Take public ethernet services in North America, for example. This market will grow rapidly over the next few years, according to Dataquest. Revenue will reach more than $1 billion this year and then increase to more than $4 billion b y 2005, the Gartner unit predicts.
"Public Ethernet is gaining popularity from its low cost, simplicity, and the widespread comfort commercial customers already have with Ethernet" in local area networks," points out Steve Koppman, Gartner analyst. "Carrier Public Ethernet services allow this same technology . . . to effectively extend their LANs out into a larger metropolitan area or, increasingly in coming years, into long-haul networks as well."
Newly emerging varieties of "Gigabit" Ethernet, which promises bandwidth-on-demand-like capabilities, had been championed by small players. But the new public Ethernet will end up extending itself largely through the efforts of major carriers that had adopted the service to defend themselves against their new competitors, Koppman predicts. "The major carriers, building on existing legacy services, will seek to blunt their challengers' competitive appeal while preventing undue pressure on incumbent services and prices:" he says.
Growth [initially] will be limited below the potential demand, however, by constraints on fiber connectivity and resulting service availability," Koppman says. But this should improve over the forecast period, he predicts.
"Partnerships and joint arrangements will emerge over the next few years," Koppman says, "both to deliver public Ethernet more widely and better share last-mile Ethernet fiber access to buildings." Public Ethernet is any Layer 2 public network carrier service that extends Ethernet beyond the LAN.
Looks like cell phone business
will start growing again in '02
With the huge year-ago inventory overhang now history, the cellular phone market is beginning to look a little better to chip suppliers.
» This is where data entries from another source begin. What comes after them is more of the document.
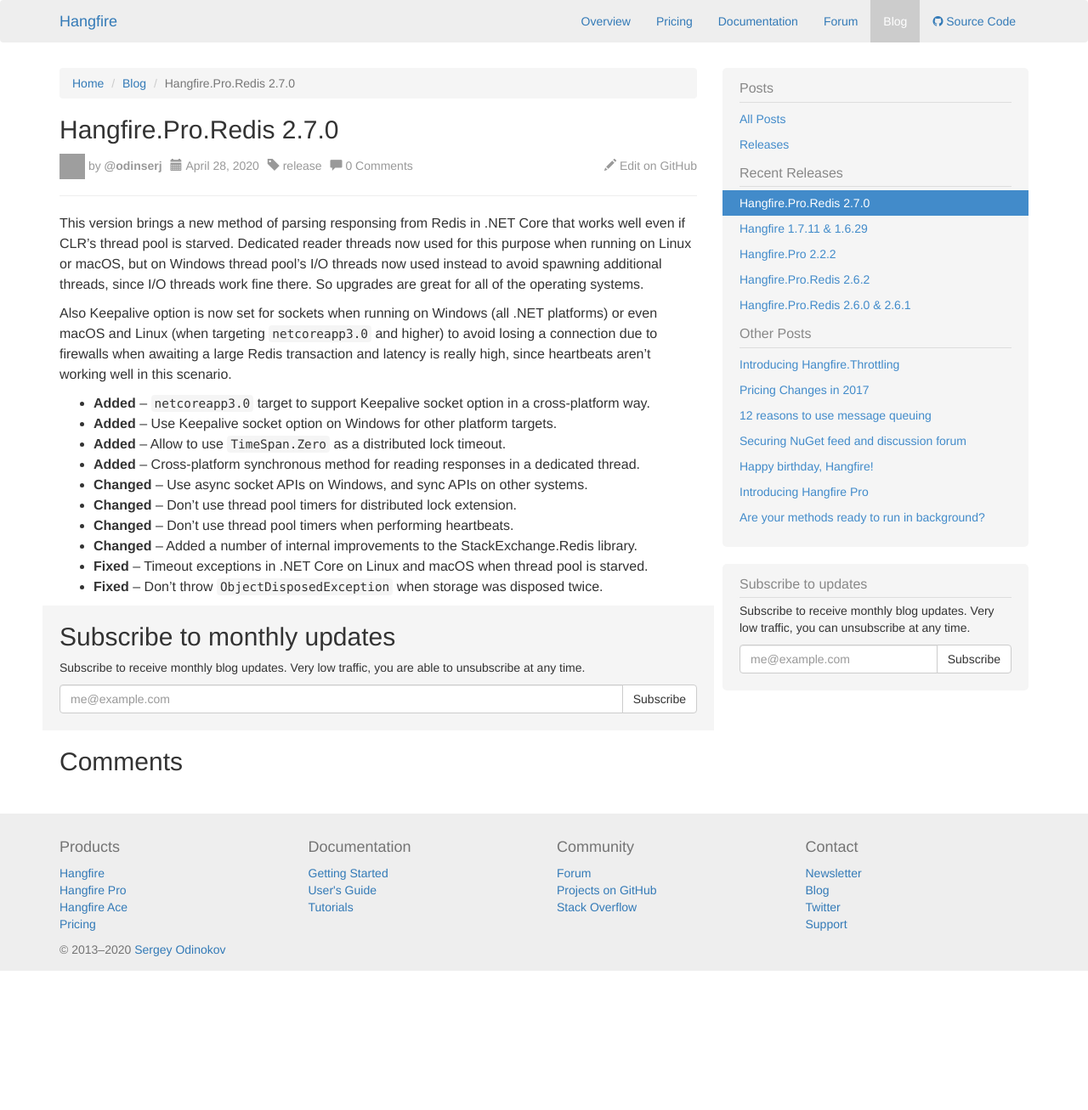
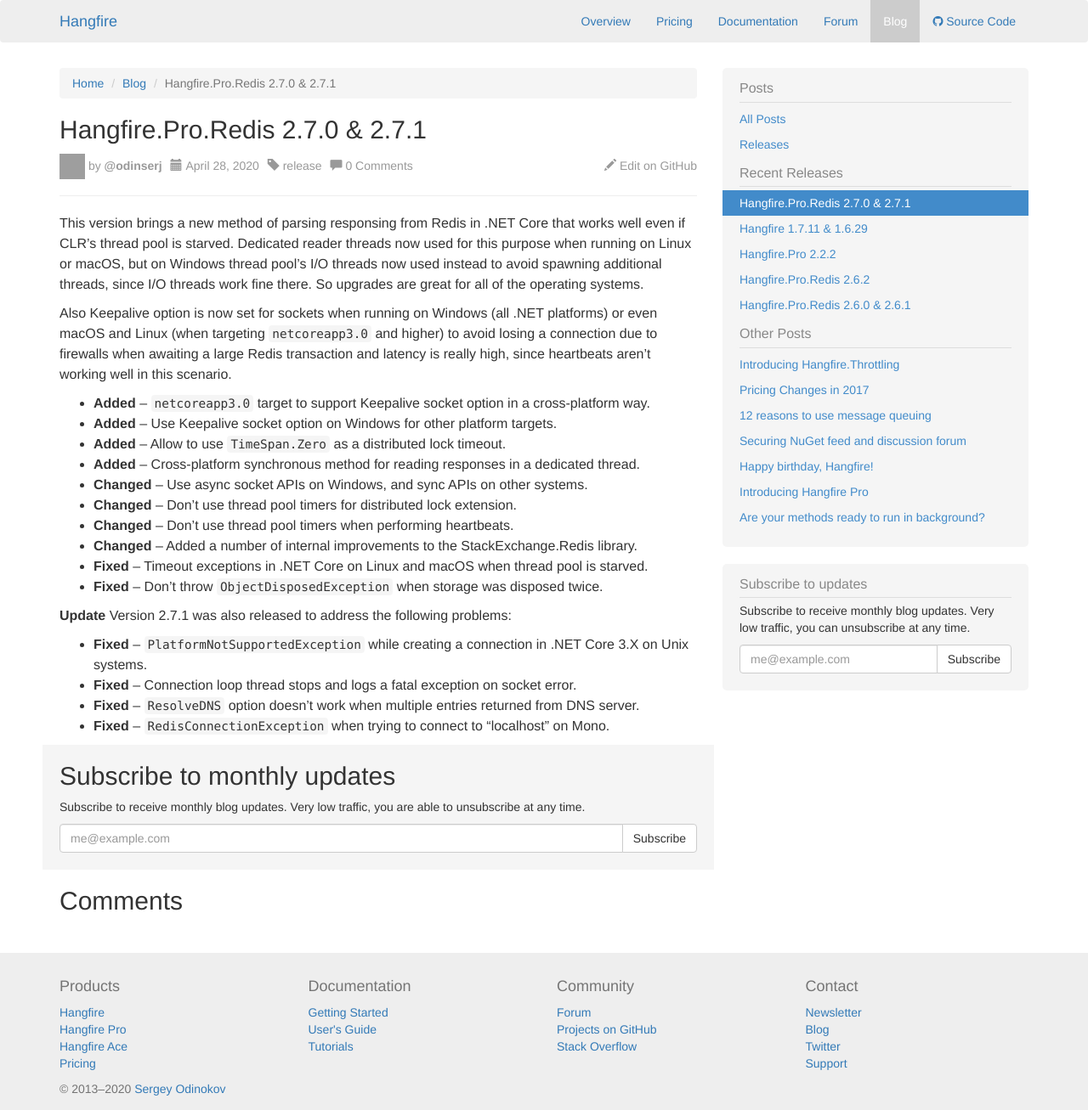
Before and after one commit to HangfireIO/Hangfire.io, a Jekyll site: the page built from _posts/2020-04-28-hangfire.pro.redis-2.7.0.md, in a window 1280 px wide. Shown: the whole page at 85% size. Built offline with Jekyll 4.4.1, drawn with Linux system fonts in a browser that asks for light colours; comment, search, counter and statistics services are not loaded; before the commit the page ends 1143 px from its top, so only the background shows below that; grey boxes are pictures that could not be loaded.

Commit message:
Update 2020-04-28-hangfire.pro.redis-2.7.0.md

```diff
--- a/_posts/2020-04-28-hangfire.pro.redis-2.7.0.md
+++ b/_posts/2020-04-28-hangfire.pro.redis-2.7.0.md
@@ -1,5 +1,5 @@
 ---
-title: Hangfire.Pro.Redis 2.7.0
+title: Hangfire.Pro.Redis 2.7.0 & 2.7.1
 category: release
 author: odinserj
 ---
@@ -18,3 +18,10 @@
 * **Changed** – Added a number of internal improvements to the StackExchange.Redis library.
 * **Fixed** – Timeout exceptions in .NET Core on Linux and macOS when thread pool is starved.
 * **Fixed** – Don't throw `ObjectDisposedException` when storage was disposed twice.
+
+**Update** Version 2.7.1 was also released to address the following problems:
+
+* **Fixed** – `PlatformNotSupportedException` while creating a connection in .NET Core 3.X on Unix systems.
+* **Fixed** – Connection loop thread stops and logs a fatal exception on socket error.
+* **Fixed** – `ResolveDNS` option doesn't work when multiple entries returned from DNS server.
+* **Fixed** – `RedisConnectionException` when trying to connect to "localhost" on Mono.
```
But it's been a real roller coaster for vendors.
After shooting up 71% to record sales in 2000, global handset shipments dropped 1% last year--first market decline ever for this young industry, according to the Strategis Group. Now the cell phone business is rebounding, a ccording to the Washington, D.C., researcher, and is predicted to grow 14% in 2002.
Worldwide handset shipments will jump from 393.9 million units in 2001 to 458 million in 2002, Strategis predicts. It believes this growth will be driven largely by handset replacement sales.
But the pressure will be on the handset makers to deliver products that are the most compelling next-generation models, the researcher comments. And the resulting scramble could result in another shakeup in the cell phone business. "We expect dramatic changes to take place in the mobile handset marketplace this year, as vendors adapt to this challenging new landscape," declares Strategis analyst Ozgur Aytar.
Doing the best job to date here, he indicates, appears to be Nokia. The Finnish company, now leading the market with a 35% share, has aggressively taken on the challenge of delivering market-driven products, the research firm notes. Nokia has broken out nine consumer segments and now delivers unique products to all of the m. It plans to bring more than 20 new products to market in the first half of 2002.
The top five handset makers currently control 72% of the global market, Strategis notes. Nokia led the market with a 35% share in 2001, it says.